Thankfully, Celgene boasts a track record of success at developing new medicines, and it has a pipeline that is packed with potential. Celgene has many clinical studies underway that would expand the labeling for hit drugs like Otezla, Revlimid, and Pomalyst/Imnovid. In addition, the company is interested in expanding into new disease states. Last year it ponied up $7.2 billion to acquire Receptos, which added Ozanimod to its pipeline. This promising drug holds breakthrough potential in treating diseases like ulcerative colitis and relapsing multiple sclerosis.
This is all exciting, but I can't help feeling that Buffett would simply toss this company into his "too hard" pile and move on.
Is Celgene on Buffett's buy list?

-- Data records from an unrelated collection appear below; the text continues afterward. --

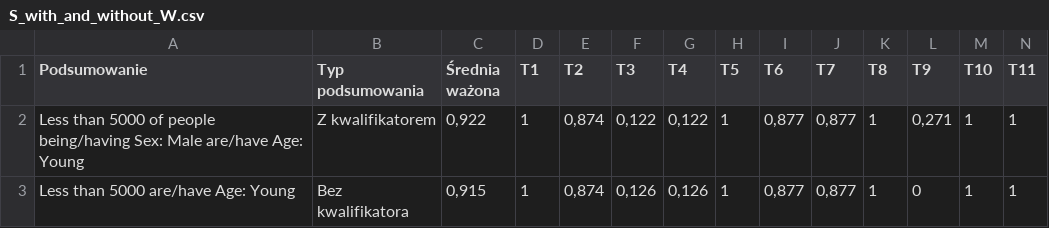
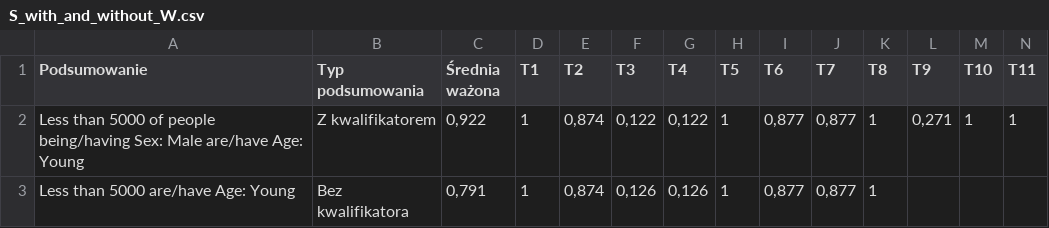
Before and after one commit to Pawci0/KSR, a CSV file: Zad2/experiments/S_with_and_without_W.csv, drawn as a sheet.

Commit message:
auauau

```diff
--- a/Zad2/experiments/S_with_and_without_W.csv
+++ b/Zad2/experiments/S_with_and_without_W.csv
@@ -2,2 +2,2 @@
 Less than 5000 of people being/having Sex: Male are/have Age: Young; Z kwalifikatorem; 0,922; 1; 0,874; 0,122; 0,122; 1; 0,877; 0,877; 1; 0,271; 1; 1
-Less than 5000 are/have Age: Young; Bez kwalifikatora; 0,915; 1; 0,874; 0,126; 0,126; 1; 0,877; 0,877; 1; 0; 1; 1
+Less than 5000 are/have Age: Young; Bez kwalifikatora; 0,791; 1; 0,874; 0,126; 0,126; 1; 0,877; 0,877; 1
```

Celgene scores only a two out of a possible five on Buffett's checklist, which tells me that this company isn't likely to attract his attention.
Of course, just because Celgene scores poorly on this test doesn't mean that it isn't worth owning. Celgene has been a market darling for years, and its management team is on record saying that the company will produce more than $21 billion in net product sales and $13 in earnings per share by 2020. If true, that means investors can expect double-digit growth for the foreseeable future.
I for one am a believer in this company's long-term potential, which is why I became a shareholder earlier this year. If you're a biotech investor who loves growth, then Celgene might be a good choice for you, too.
The Motley Fool owns shares of and recommends Berkshire Hathaway (B shares) and Celgene. Try any of our Foolish newsletter services free for 30 days. We Fools may not all hold the same opinions, but we all believe that considering a diverse range of insights makes us better investors. The Motley Fool has a disclosure policy.